Alice Aycock

Alice Aycock’s retrospective, “Complex Visions,” which marks the 30th anniversary of Storm King, both continued and challenged the outdoor sculpture park’s prevailing conditions. Aycock’s level of accomplishment was equal to Storm King’s pageant of art, but it was her display of restless intelligence, unreined curiosity, and rebellious departure that made the exhibition remarkable.

Aycock’s delight in mismatched ideas from philosophical, scientific, and cultural sources complicates and enriches her work, and this exhibition confirmed an ever-widening, discursive outlook. Low Building with Dirt Roof (for Mary), 1990, one of three outdoor pieces, was a reconstruction of a piece originally built in Pennsylvania in 1973. This wood-framed hip roof covered with dirt is supported on low stone walls. Less than 30 inches in height, the structure requires a squatting motion to look at the interior. The sweet green smell of a thick coat of grass on the roof did not diminish the disturbing qualities of a damp, claustrophobic space that was roof and foundation, attic and cellar, at the same time.

Aycock’s understanding of space has expanded, and is now informed by cultural influences that extend beyond the usual Western spatial experience. An interest in the design and construction of games, the dynamics of chance, and the inevitability of risk invaded the work in the late ’70s and ’80s, and during this period Aycock’s projects came to involve tumbling dice, the roulette wheel, and the repetitious movements of menacing machines. An indoor piece, How to Catch and Manufacture Ghosts, 1979, is a vast theatrically lit assemblage of props and pulleys inspired by the belief of some early inventors that their new electrical and magnetic apparatuses could capture supernatural presences. Aycock’s fragile technology, which conforms to a system based on both logic and faith, was disarmed in this installation by a quotation on the wall describing a schizophrenic’s sensation of dreaming himself back home in his mother’s kitchen.

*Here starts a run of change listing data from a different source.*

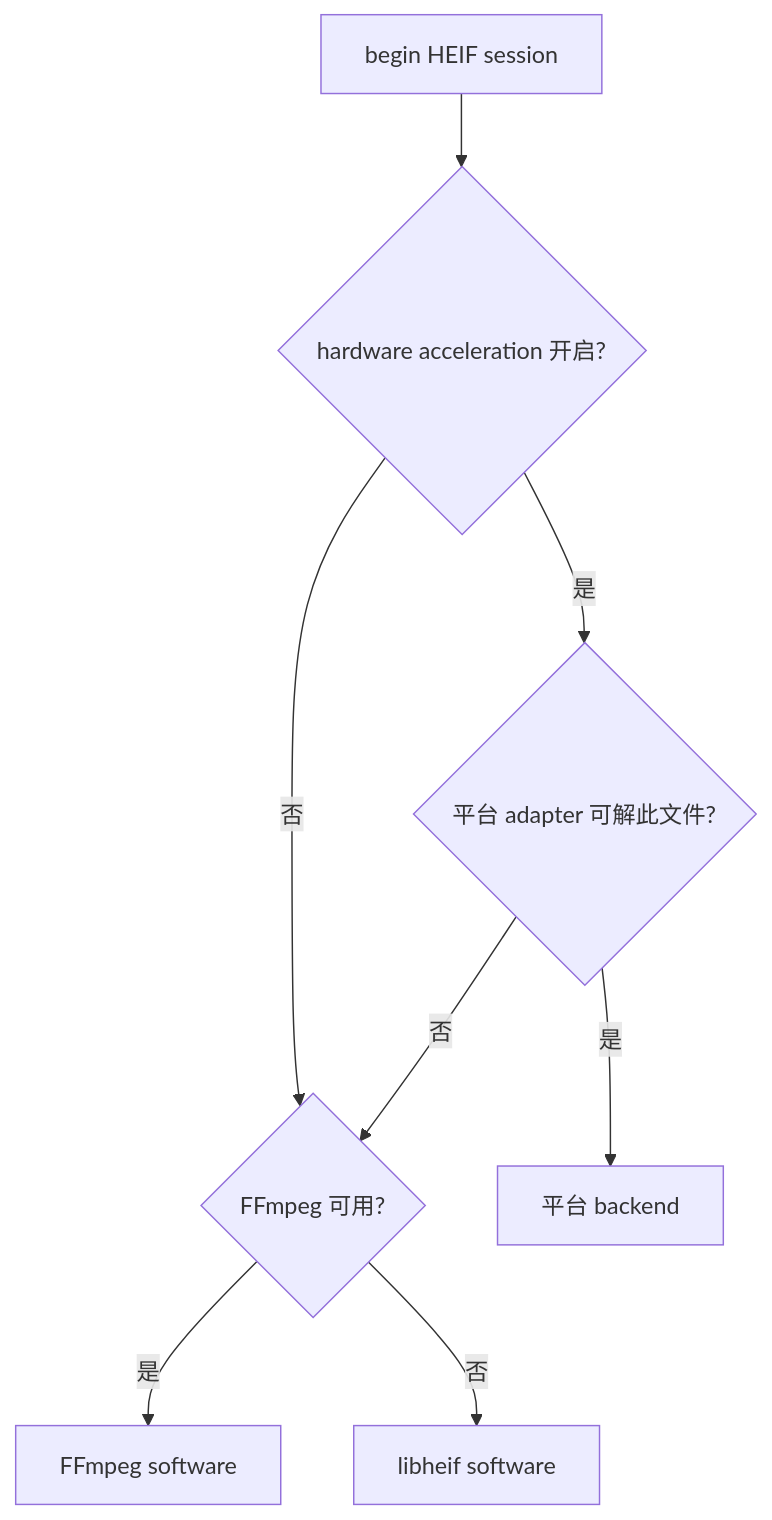
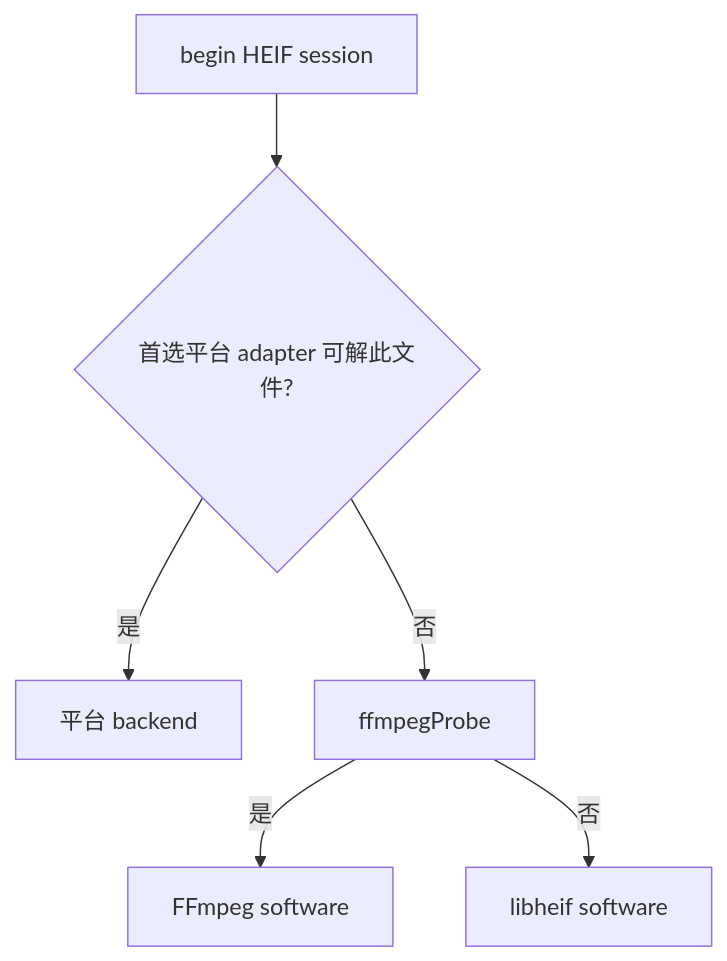
The fourth of 4 diagrams in docs/architecture/04-heif-tile-session.md (oxygenkun/oxyviewer), drawn with Mermaid before and after one commit. The commit also changed other lines of this file and 53 other files, not shown here.

````diff
--- a/docs/architecture/04-heif-tile-session.md
+++ b/docs/architecture/04-heif-tile-session.md
@@ -176,10 +175,8 @@
 ```mermaid
 flowchart TD
-    begin["begin HEIF session"] --> enabled{hardware acceleration 开启?}
-    enabled -->|是| platformProbe{平台 adapter 可解此文件?}
-    enabled -->|否| ffmpegProbe{FFmpeg 可用?}
+    begin["begin HEIF session"] --> platformProbe{首选平台 adapter 可解此文件?}
     platformProbe -->|是| platformBackend["平台 backend"]
     platformProbe -->|否| ffmpegProbe
     ffmpegProbe -->|是| ffmpegBackend["FFmpeg software"]
     ffmpegProbe -->|否| libheifBackend["libheif software"]
 ```
````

Aycock’s precise drawings illuminate the ways that she anticipates and makes space, explores and constructs order. Fantasy Drawing for Storm King Sculpture, 1990, is a spartan, restrained vision of the immense sculpture she built for this retrospective. The sculpture has two complex elements. In the foreground a horizontal wheel, with hip-roofed huts arranged in a spokelike configuration, serves as a dependable vernacular foundation for an elaborate steel balcony with railings and picket fences. Above this platform another steel disc supports a ring of large rocks and a small tree. The other component is an enormous rotatable roulette wheel propped up like a target. The wheel has an aperture that “selects” astronomical signs, making it an immense horoscope driven simultaneously by the serial order of the zodiac cycle and by the unruly principles of chance.

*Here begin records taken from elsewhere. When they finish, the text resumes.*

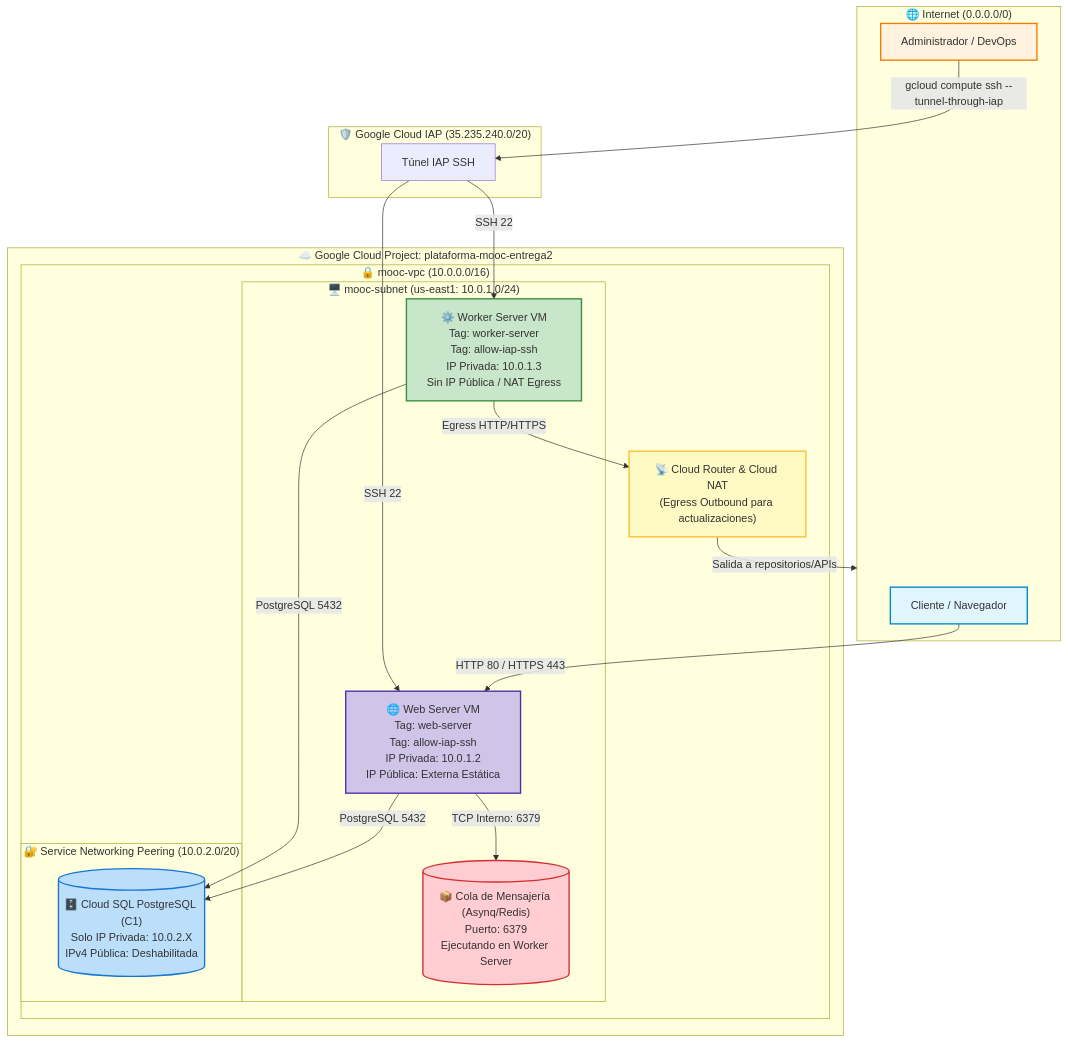
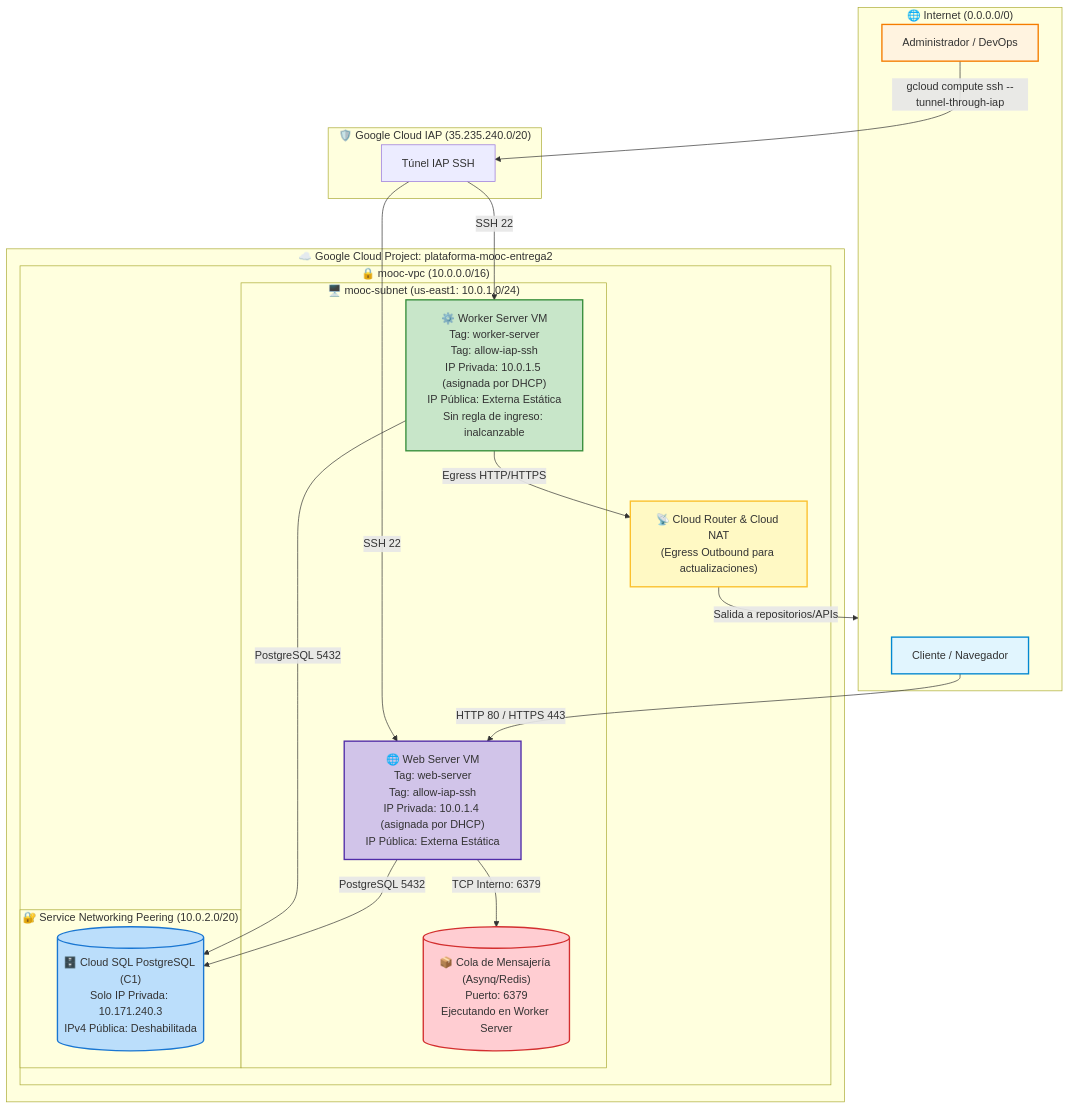
The diagram in docs/entrega2/evidencias/B3/DIAGRAMA_RED.md (ISIS4426-2026/Plataforma-MOOC), drawn with Mermaid before and after one commit. The commit also changed other lines of this file and 3 other files, not shown here.

Commit message:
docs(i1): document the deployed cloud architecture

````diff
--- a/docs/entrega2/evidencias/B3/DIAGRAMA_RED.md
+++ b/docs/entrega2/evidencias/B3/DIAGRAMA_RED.md
@@ -7,52 +29,52 @@
 ```mermaid
 flowchart TD
     subgraph Internet ["🌐 Internet (0.0.0.0/0)"]
         User["Cliente / Navegador"]
         Admin["Administrador / DevOps"]
     end
 
     subgraph GoogleIAP ["🛡️ Google Cloud IAP (35.235.240.0/20)"]
         IAPProxy["Túnel IAP SSH"]
     end
 
     subgraph GCP ["☁️ Google Cloud Project: plataforma-mooc-entrega2"]
         subgraph VPC ["🔒 mooc-vpc (10.0.0.0/16)"]
             
             subgraph Subnet ["🖥️ mooc-subnet (us-east1: 10.0.1.0/24)"]
-                WebServer["🌐 Web Server VM\nTag: web-server\nTag: allow-iap-ssh\nIP Privada: 10.0.1.2\nIP Pública: Externa Estática"]
-                WorkerServer["⚙️ Worker Server VM\nTag: worker-server\nTag: allow-iap-ssh\nIP Privada: 10.0.1.3\nSin IP Pública / NAT Egress"]
+                WebServer["🌐 Web Server VM\nTag: web-server\nTag: allow-iap-ssh\nIP Privada: 10.0.1.4 (asignada por DHCP)\nIP Pública: Externa Estática"]
+                WorkerServer["⚙️ Worker Server VM\nTag: worker-server\nTag: allow-iap-ssh\nIP Privada: 10.0.1.5 (asignada por DHCP)\nIP Pública: Externa Estática\nSin regla de ingreso: inalcanzable"]
                 RedisQueue[("📦 Cola de Mensajería (Asynq/Redis)\nPuerto: 6379\nEjecutando en Worker Server")]
             end
 
             CloudNAT["📡 Cloud Router & Cloud NAT\n(Egress Outbound para actualizaciones)"]
 
             subgraph ServicePeering ["🔐 Service Networking Peering (10.0.2.0/20)"]
-                CloudSQL[("🗄️ Cloud SQL PostgreSQL (C1)\nSolo IP Privada: 10.0.2.X\nIPv4 Pública: Deshabilitada")]
+                CloudSQL[("🗄️ Cloud SQL PostgreSQL (C1)\nSolo IP Privada: 10.171.240.3\nIPv4 Pública: Deshabilitada")]
             end
         end
     end
 
     %% Conexiones Públicas
     User -->|HTTP 80 / HTTPS 443| WebServer
     Admin -->|gcloud compute ssh --tunnel-through-iap| IAPProxy
     IAPProxy -->|SSH 22| WebServer
     IAPProxy -->|SSH 22| WorkerServer
 
     %% Conexiones Internas VPC
     WebServer -->|TCP Interno: 6379| RedisQueue
     WebServer -->|PostgreSQL 5432| CloudSQL
     WorkerServer -->|PostgreSQL 5432| CloudSQL
 
     %% Salida Egress
     WorkerServer -->|Egress HTTP/HTTPS| CloudNAT
     CloudNAT -->|Salida a repositorios/APIs| Internet
 
     %% Estilos de Nodos
     style User fill:#e1f5fe,stroke:#0288d1,stroke-width:2px
     style Admin fill:#fff3e0,stroke:#f57c00,stroke-width:2px
     style WebServer fill:#d1c4e9,stroke:#512da8,stroke-width:2px
     style WorkerServer fill:#c8e6c9,stroke:#388e3c,stroke-width:2px
     style RedisQueue fill:#ffcdd2,stroke:#d32f2f,stroke-width:2px
     style CloudSQL fill:#bbdefb,stroke:#1976d2,stroke-width:2px
     style CloudNAT fill:#fff9c4,stroke:#fbc02d,stroke-width:2px
 ```
````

This new sculpture was installed close to Aycock’s low-roofed reconstruction. The formal differences were sensational: simple farm vernacular had evolved into a sophisticated, fanciful machine, but the intellectual and spatial demands of the works were not so dissimilar. Aycock’s work continues to challenge, but the conditions perpetually change. A more cautious artist might edit a compendium of such disparate ideas and influences into some kind of coherence, but Aycock likes the risk of velocity in new territory.

Patricia C. Phillips